Buy your own piece of the original
Playboy Mansion for as little as $2.5M

Hef’s former playhouse was later divided into condos, and three of the seven units are listed for sale
October 27, 2018 11:00AM

1340 North State Parkway in the Gold Coast (Credit: @properties)

The fire pole and the bunnies are long gone, but a portion of the original Playboy Mansion can be owned for as little as $2.5 million.

Hugh Hefner’s first Playboy estate was later divided into condos, and three of the seven units are listed at prices ranging from $2.5- $3.7 million, according to Chicago Magazine.

Up until the 1970s, the home at 1340 North State Parkway existed as the business and social hub of Hefner, and was the scene of a number of wild and celebrity-filled parties.

1340 North State Parkway (Credit: @properties)

Now the house contains seven upscale condos on plush grounds in the Gold Coast. The priciest unit on the market features three bedrooms, a fireplace and a private garden.

The current owner paid $2.45 million for the 4,000-square-foot unit in 2012 before overhauling the kitchen, bathrooms and formal rooms, according to Chicago Magazine. Each unit has been customized by its owner.

Hefner built the mansion in 1959 for $400,000, according to the Chicago Tribune. After convincing the city it was for personal and not professional use, he installed a swimming pool in the basement and added a steam room, bowling alley, game room and movie theater.

After moving to Los Angeles in 1971, Hefner loaned the Chicago mansion to the School of the Art Institute of Chicago, which operated the facility as dorms until 1990.

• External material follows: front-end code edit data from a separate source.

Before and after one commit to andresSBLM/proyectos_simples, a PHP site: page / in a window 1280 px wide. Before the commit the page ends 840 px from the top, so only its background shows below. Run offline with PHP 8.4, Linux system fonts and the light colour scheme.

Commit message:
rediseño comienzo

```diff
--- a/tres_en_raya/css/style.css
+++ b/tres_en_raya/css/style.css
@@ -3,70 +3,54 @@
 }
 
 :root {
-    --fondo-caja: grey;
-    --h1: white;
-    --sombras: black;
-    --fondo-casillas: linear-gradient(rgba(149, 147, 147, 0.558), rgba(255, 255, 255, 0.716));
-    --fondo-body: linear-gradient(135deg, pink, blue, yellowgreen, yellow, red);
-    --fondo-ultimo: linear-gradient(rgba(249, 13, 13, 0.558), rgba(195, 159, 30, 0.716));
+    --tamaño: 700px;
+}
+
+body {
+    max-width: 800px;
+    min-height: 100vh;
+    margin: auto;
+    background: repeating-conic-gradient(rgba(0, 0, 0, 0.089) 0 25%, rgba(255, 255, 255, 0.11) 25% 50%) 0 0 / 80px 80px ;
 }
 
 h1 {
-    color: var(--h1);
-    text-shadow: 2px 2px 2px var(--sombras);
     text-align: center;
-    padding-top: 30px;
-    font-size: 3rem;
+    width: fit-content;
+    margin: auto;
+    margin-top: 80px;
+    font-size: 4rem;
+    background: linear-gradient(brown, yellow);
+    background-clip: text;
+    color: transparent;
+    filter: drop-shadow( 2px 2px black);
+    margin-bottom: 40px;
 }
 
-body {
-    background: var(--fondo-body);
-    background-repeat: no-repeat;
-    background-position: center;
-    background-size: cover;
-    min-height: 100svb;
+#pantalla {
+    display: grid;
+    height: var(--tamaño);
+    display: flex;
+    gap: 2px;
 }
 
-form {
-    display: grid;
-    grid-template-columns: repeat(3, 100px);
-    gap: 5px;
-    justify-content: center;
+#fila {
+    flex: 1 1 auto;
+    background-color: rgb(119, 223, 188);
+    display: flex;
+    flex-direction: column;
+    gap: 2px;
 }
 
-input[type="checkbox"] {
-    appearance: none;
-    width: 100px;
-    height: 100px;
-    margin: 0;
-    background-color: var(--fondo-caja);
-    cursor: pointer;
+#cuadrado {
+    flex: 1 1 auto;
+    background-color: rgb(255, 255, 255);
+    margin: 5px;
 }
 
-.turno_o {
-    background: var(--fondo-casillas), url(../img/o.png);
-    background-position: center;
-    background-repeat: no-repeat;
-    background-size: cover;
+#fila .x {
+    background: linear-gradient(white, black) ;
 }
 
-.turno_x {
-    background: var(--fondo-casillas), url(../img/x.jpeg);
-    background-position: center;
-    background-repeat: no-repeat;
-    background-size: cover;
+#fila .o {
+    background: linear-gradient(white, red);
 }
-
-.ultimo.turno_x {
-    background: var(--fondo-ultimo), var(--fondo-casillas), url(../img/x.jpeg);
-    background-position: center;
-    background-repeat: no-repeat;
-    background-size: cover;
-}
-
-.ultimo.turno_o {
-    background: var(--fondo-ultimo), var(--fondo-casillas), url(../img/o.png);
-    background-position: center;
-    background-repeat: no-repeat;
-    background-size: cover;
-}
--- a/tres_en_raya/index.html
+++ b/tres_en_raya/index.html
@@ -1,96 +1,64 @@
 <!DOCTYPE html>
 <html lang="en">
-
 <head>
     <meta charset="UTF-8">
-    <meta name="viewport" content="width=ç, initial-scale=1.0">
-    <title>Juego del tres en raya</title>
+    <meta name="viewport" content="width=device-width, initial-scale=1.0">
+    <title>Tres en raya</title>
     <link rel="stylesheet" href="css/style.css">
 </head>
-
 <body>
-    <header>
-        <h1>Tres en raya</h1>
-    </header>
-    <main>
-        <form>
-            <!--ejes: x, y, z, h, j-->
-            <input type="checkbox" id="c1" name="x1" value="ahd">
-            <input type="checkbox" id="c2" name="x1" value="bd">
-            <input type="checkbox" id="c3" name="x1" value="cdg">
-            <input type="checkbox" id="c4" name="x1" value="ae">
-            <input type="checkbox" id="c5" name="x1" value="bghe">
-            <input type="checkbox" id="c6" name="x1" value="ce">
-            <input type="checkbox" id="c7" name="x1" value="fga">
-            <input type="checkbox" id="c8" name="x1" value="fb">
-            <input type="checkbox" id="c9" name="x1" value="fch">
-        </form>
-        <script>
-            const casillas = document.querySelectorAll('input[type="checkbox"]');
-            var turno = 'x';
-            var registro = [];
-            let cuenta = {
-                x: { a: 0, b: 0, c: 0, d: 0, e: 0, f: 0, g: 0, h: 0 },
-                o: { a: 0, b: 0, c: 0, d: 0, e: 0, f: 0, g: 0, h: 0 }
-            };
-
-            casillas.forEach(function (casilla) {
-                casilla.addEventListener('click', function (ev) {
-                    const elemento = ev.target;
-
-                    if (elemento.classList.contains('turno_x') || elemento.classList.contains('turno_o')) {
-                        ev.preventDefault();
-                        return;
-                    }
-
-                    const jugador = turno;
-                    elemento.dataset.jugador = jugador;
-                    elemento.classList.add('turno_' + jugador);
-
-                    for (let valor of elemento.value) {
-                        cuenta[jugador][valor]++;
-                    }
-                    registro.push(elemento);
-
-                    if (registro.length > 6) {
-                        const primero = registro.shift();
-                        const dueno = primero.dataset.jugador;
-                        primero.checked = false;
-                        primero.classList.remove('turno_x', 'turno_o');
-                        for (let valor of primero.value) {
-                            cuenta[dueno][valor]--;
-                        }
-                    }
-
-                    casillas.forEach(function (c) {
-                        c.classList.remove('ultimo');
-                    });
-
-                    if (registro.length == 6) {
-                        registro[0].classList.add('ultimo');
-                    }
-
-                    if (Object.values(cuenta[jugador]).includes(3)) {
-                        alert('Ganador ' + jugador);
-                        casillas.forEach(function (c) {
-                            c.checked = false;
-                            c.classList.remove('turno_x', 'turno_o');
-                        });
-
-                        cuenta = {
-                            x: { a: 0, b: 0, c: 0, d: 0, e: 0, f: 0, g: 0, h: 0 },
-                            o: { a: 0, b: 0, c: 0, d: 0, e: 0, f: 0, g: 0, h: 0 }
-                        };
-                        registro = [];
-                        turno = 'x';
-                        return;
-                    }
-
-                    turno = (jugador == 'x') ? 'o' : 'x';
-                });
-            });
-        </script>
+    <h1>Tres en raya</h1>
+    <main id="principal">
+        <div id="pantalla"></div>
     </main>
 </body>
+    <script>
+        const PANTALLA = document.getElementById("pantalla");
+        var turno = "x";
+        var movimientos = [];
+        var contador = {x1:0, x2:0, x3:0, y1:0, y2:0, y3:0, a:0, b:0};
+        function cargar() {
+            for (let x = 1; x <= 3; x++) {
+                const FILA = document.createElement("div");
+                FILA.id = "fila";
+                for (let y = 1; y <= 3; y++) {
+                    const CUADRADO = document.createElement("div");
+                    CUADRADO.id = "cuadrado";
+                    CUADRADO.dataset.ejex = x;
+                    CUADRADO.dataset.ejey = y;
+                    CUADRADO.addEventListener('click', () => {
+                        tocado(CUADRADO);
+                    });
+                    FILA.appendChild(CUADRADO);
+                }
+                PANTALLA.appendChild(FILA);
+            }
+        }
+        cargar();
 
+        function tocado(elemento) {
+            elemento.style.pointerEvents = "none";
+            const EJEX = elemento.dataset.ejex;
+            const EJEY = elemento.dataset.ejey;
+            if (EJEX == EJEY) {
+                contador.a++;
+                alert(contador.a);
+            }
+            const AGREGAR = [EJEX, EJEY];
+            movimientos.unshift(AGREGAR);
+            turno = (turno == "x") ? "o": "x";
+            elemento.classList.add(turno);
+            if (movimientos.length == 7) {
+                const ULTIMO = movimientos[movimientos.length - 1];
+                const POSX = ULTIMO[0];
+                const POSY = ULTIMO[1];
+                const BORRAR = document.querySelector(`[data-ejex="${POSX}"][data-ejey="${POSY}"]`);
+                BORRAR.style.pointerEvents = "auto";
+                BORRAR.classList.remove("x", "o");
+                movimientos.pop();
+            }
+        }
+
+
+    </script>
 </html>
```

1340 North State Parkway (Credit: @properties)

The home was turned into condos by LR Development in 1993, with the units originally listed for $675,000 to $2.1 million, the Tribune reported.

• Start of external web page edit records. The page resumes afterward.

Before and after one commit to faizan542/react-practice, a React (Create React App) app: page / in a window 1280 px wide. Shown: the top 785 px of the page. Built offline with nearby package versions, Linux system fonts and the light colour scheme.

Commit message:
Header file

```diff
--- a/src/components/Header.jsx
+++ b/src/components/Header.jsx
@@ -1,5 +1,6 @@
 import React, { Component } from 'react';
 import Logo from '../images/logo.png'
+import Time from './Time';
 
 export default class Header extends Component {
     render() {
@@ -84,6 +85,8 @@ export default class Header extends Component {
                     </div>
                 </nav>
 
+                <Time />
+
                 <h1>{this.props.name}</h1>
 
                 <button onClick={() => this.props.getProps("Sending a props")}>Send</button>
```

A nearby Gold Coast mansion that hosted four Playboy photo spreads hit the market in September with an asking price of $4.9 million.

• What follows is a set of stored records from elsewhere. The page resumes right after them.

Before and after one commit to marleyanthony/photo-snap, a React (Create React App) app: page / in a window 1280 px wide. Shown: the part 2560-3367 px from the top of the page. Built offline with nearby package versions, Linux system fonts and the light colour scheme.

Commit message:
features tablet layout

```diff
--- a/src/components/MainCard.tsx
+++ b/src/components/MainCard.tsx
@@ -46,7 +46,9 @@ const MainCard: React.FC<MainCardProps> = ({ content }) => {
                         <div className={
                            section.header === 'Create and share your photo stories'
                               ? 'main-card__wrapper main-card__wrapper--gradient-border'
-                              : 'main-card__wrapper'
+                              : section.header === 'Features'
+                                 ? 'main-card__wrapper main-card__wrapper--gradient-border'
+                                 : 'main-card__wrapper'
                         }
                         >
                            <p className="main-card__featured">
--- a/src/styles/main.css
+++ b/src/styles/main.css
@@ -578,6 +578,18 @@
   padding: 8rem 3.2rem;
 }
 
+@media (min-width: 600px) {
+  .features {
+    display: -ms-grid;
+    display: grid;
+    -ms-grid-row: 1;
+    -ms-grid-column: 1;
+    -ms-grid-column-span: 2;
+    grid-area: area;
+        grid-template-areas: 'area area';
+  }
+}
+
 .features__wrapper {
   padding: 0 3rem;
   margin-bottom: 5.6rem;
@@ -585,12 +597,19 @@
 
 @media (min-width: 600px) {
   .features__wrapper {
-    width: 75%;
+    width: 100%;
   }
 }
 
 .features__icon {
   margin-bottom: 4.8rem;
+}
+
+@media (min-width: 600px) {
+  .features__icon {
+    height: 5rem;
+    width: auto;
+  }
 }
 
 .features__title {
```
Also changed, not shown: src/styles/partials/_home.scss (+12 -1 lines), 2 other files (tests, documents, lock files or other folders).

The Gold Coast is currently home to the area’s most expensive home listing, with the 130-year-old Thompson Mansion hitting the market this spring for $21.9 million. [Chicago Magazine]Joe Ward